They should also demonstrate self-awareness and the ability to reflect on their actions or work to incorporate feedback.
This trait is key in a remote or hybrid work setting, where feedback may be more immediate and direct than in an office environment.
Phone Interview Questions: Remote Work
Remote work statistics prove that flexible workplace arrangements are increasingly widely adopted.
When we advise people on how to get a remote job, we always emphasize that being a good remote worker means possessing additional skills not needed in an office.
That’s why hiring managers should ask questions about the specific skills and qualities needed for success in this work environment.
Here are some sample interview questions that you can use in the interview for hybrid or remote positions:
10. What experience do you have with remote or hybrid work?
While this seems like a straightforward phone interview question, it can provide valuable insights into the candidate's experience working independently and ability to manage their time effectively.
A good answer would showcase the candidate's understanding of remote or hybrid work expectations and how they have adapted to these settings in the past.
A 2022 study from Front Psychology interviewed multiple remote workers who rated what skills helped them succeed in their roles. They rated technology literacy, independence, communication, and a strong work ethic as the most important skills.
11. How do you stay organized and productive while working remotely?
It's no joke that working remotely or in a hybrid setting requires strong organizational and time management skills.
According to a 2023 Upgraded Points survey on a thousand US remote workers, 75% can’t resist the hook of social media, 72% do house chores, and 70% shop online.
You trust your team members and believe they can (and should) control their own time.
I've typically found that candidates with a clear plan or framework for staying organized and productive while working remotely make strong hires.
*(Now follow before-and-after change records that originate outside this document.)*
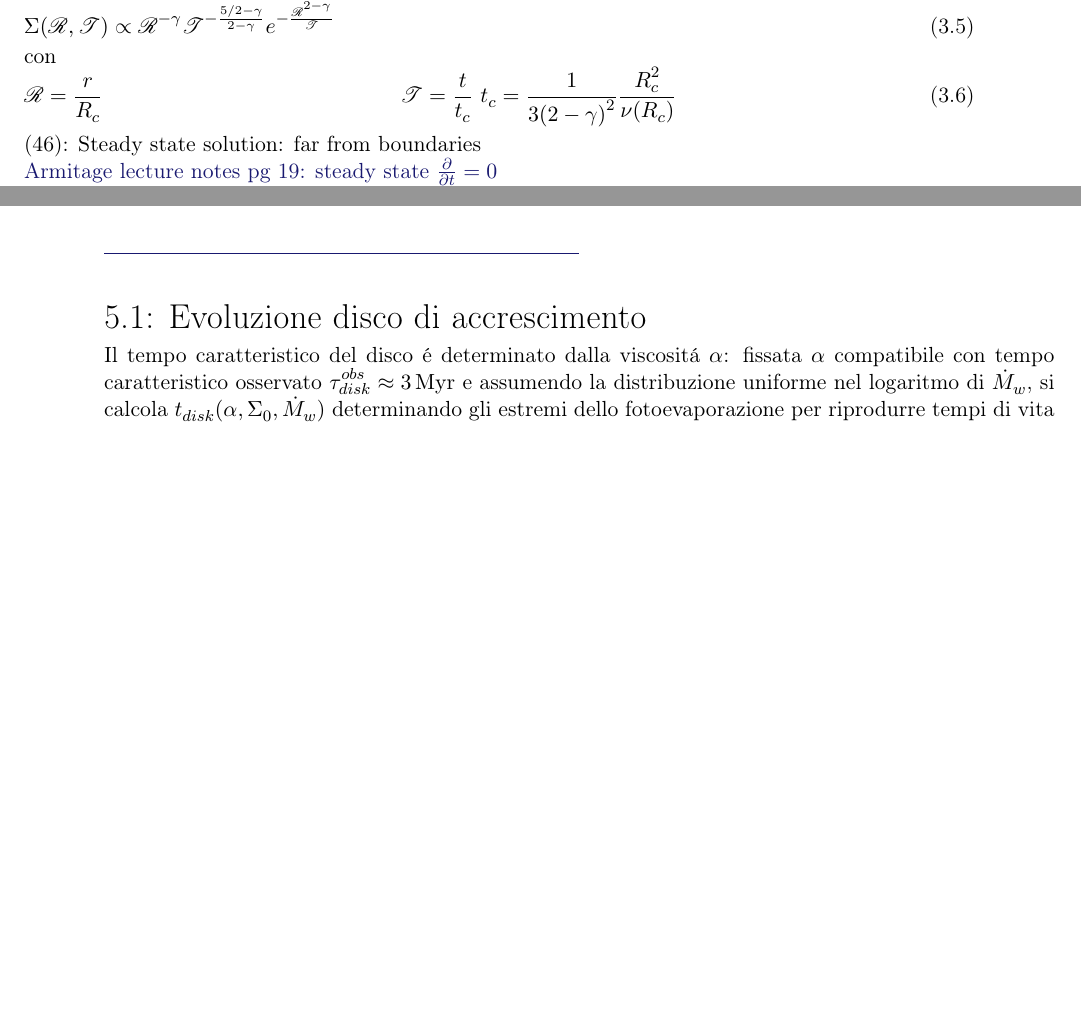
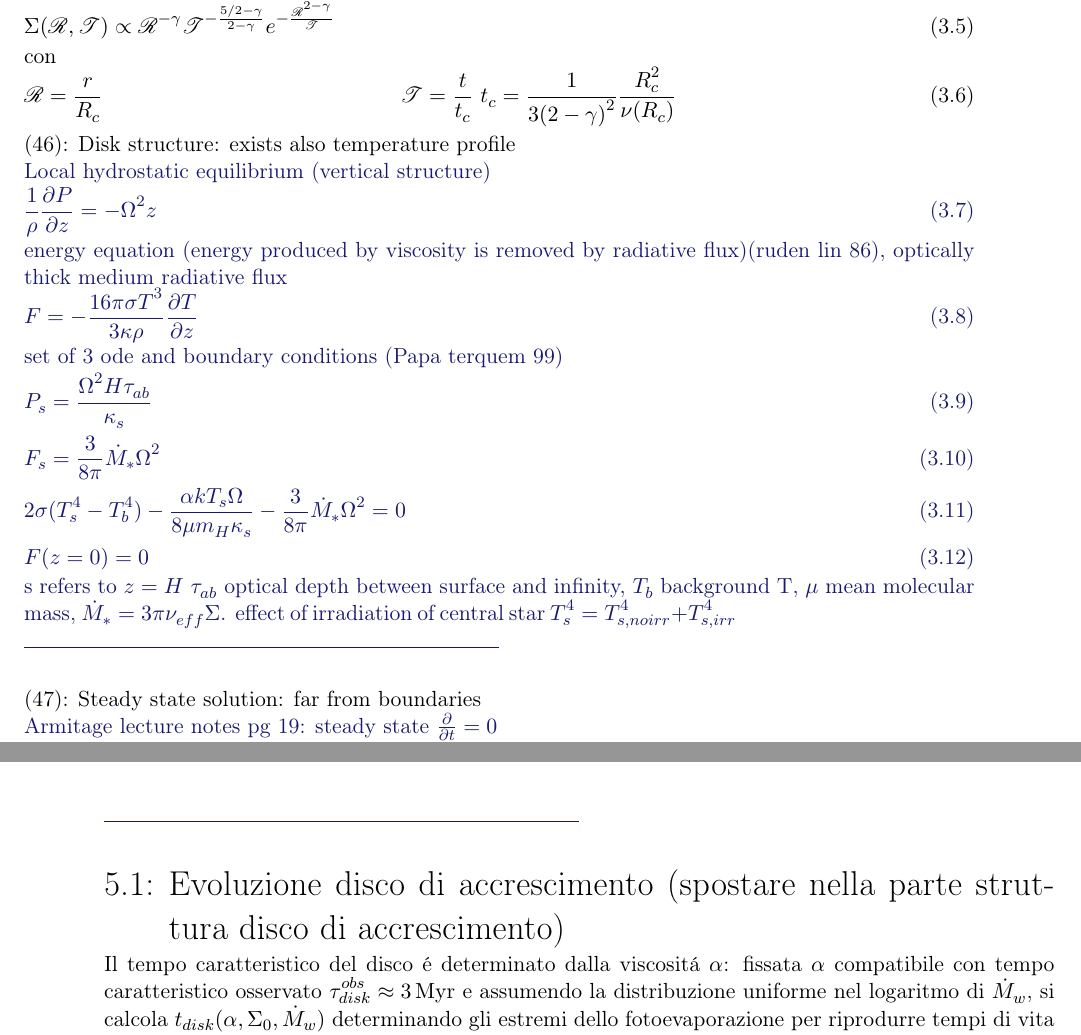
Before and after one commit to Pippetta87/Osservazione-simulazione-ensemble-esopianeti, a LaTeX thesis (pps-seminario.tex, which reads CAdesc.tex, PFMconstraints.tex): two parts of pages 23 and 38 of 60, joined at a grey line, cut so that both start at the same text, the shorter picture padded with empty space. Compiled offline with pdfLaTeX.

Commit message:
structure of PPD: energy equation

```diff
--- a/CAdesc.tex
+++ b/CAdesc.tex
@@ -426,7 +426,7 @@ Greenzweig Lissauer 92
 	\end{itemize}
 \end{workout}
 
-\section{Evoluzione disco di accrescimento}
+\section{Evoluzione disco di accrescimento (spostare nella parte struttura disco di accrescimento)}
 
 Il tempo caratteristico del disco \'e determinato dalla viscosit\'a $\alpha$: fissata $\alpha$ compatibile con tempo caratteristico osservato $\tau_{disk}^{obs}\approx\SI{3}{\mega\year}$ e assumendo la distribuzione uniforme nel logaritmo di $\dot{M}_w$, si calcola  $t_{disk}(\alpha,\Sigma_0,\dot{M}_w)$ determinando gli estremi dello fotoevaporazione per riprodurre tempi di vita osservati.
 
--- a/PFMconstraints.tex
+++ b/PFMconstraints.tex
@@ -561,6 +561,26 @@ con
 &\mathcal{T}=\frac{t}{t_c}\ t_c=\frac{1}{3(2-\gamma)^2}\frac{R_c^2}{\nu(R_c)}
 \end{align}
 
+\begin{workout}[Disk structure: exists also temperature profile]
+Local hydrostatic equilibrium (vertical structure)
+\begin{equation}
+\frac{1}{\rho}\PDy{z}{P}=-\Omega^2z
+\end{equation}
+energy equation (energy produced by viscosity is removed by radiative flux)(ruden lin 86), optically thick medium radiative flux
+\begin{equation}
+F=-\frac{16\pi\sigma T^3}{3\kappa\rho}\PDy{z}{T}
+\end{equation}
+set of 3 ode and boundary conditions (Papa terquem 99)
+\begin{align}
+&P_s=\frac{\Omega^2H\tau_{ab}}{\kappa_s}\\
+&F_s=\frac{3}{8\pi}\dot{M}_*\Omega^2\\
+&2\sigma(T_s^4-T_b^4)-\frac{\alpha kT_s\Omega}{8\mu m_H\kappa_s}-\frac{3}{8\pi}\dot{M}_*\Omega^2=0\\
+&F(z=0)=0
+\end{align}
+s refers to $z=H$ $\tau_{ab}$ optical depth between surface and infinity, $T_b$ background T, $\mu$ mean molecular mass, $\dot{M}_*=3\pi\nu_{eff}\Sigma$.
+effect of irradiation of central star $T_s^4=T_{s,noirr}^4+T_{s,irr}^4$
+\end{workout}
+
 %\begin{tikzpicture}
 %\begin{loglogaxis}[
 	%xmode=log,
```
Also changed, not shown: CAdesc.tex (2 more changed lines).
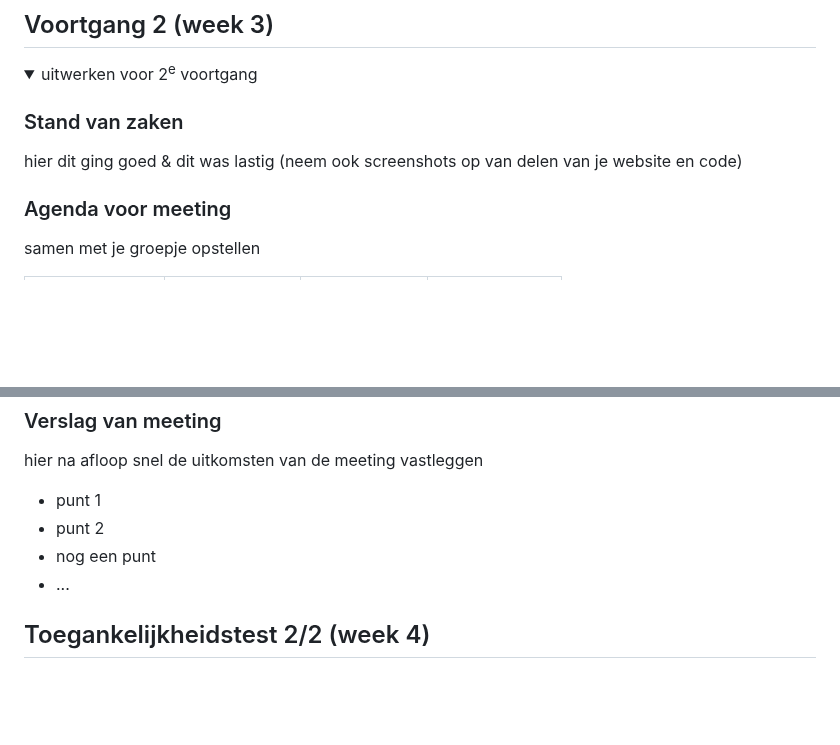
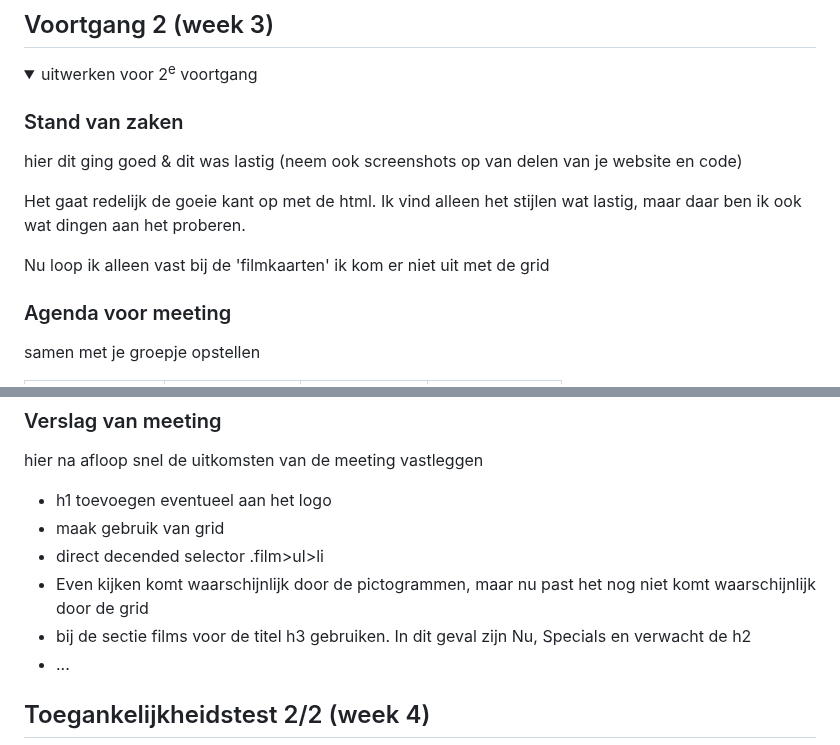
Before and after one commit to DenizayOgmen/FED, a Markdown page: README.md, 2 parts joined by grey strips. Drawn GitHub-style; folded sections open; blank space fills up the shorter version.

```diff
--- a/README.md
+++ b/README.md
@@ -142,6 +142,10 @@ Nb. Door *open* toe te voegen aan een *details* element kun je deze standaard op
   ### Stand van zaken
   hier dit ging goed & dit was lastig (neem ook screenshots op van delen van je website en code)
 
+  Het gaat redelijk de goeie kant op met de html. Ik vind alleen het stijlen wat lastig, maar daar ben ik ook wat dingen aan het proberen.
+
+  Nu loop ik alleen vast bij de 'filmkaarten' ik kom er niet uit met de grid
+
 
   ### Agenda voor meeting
   samen met je groepje opstellen
@@ -156,9 +160,11 @@ Nb. Door *open* toe te voegen aan een *details* element kun je deze standaard op
   ### Verslag van meeting
   hier na afloop snel de uitkomsten van de meeting vastleggen
 
-  - punt 1
-  - punt 2
-  - nog een punt
+  - h1 toevoegen eventueel aan het logo
+  - maak gebruik van grid
+  - direct decended selector .film>ul>li
+  - Even kijken komt waarschijnlijk door de pictogrammen, maar nu past het nog niet komt waarschijnlijk door de grid
+  - bij de sectie films voor de titel h3 gebruiken. In dit geval zijn Nu, Specials en verwacht de h2
 - ...
 
 </details>
```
Having future team members willing to adequately manage their time and tasks will reduce the need for micromanagement.
This phone interview question assesses the candidate's ability to prioritize tasks, manage their workload, and stay productive without direct supervision.
A good response would showcase their time-management strategies, methods for maintaining focus and avoiding distractions, as well as how they handle any challenges that may arise in a remote or hybrid work setting.
Bonus Tip: Delve into how they specifically adapt these strategies for remote work.
Ask them about challenges unique to remote environments, like managing distractions at home, virtual communication barriers, or maintaining work-life balance.
Questions like, "How do you handle distractions when working from home?" or "Can you share a specific instance where you had to overcome a communication challenge in a remote setting?," will help you gain more insight into their thinking.
12. How do you handle communication and collaboration with remote team members?
While this might seem similar to the previous phone interview question, it assesses a candidate's ability to connect and effectively work with team members in different locations.
They should also showcase their ability to build and maintain relationships virtually, stay organized, and ensure everyone is on the same page despite needing to be in a shared physical workspace.
Overall, I look for candidates who are adaptable, proactive communicators, and comfortable with using technology to bridge any communication gaps.
The Bottom Line
As hiring managers and recruiters, it's our responsibility to find candidates who possess the essential qualities to thrive in their new role and team, especially in a hybrid and remote work environment.
At the end of the day, this person will work closely with your current members to help achieve future success.
So you will want to find someone who fits in really well, not only in terms of the qualifications for the role but also the culture of your team!
Try my suggestions for the best phone interview questions to help you determine the best fit for this vacancy and your company as a whole.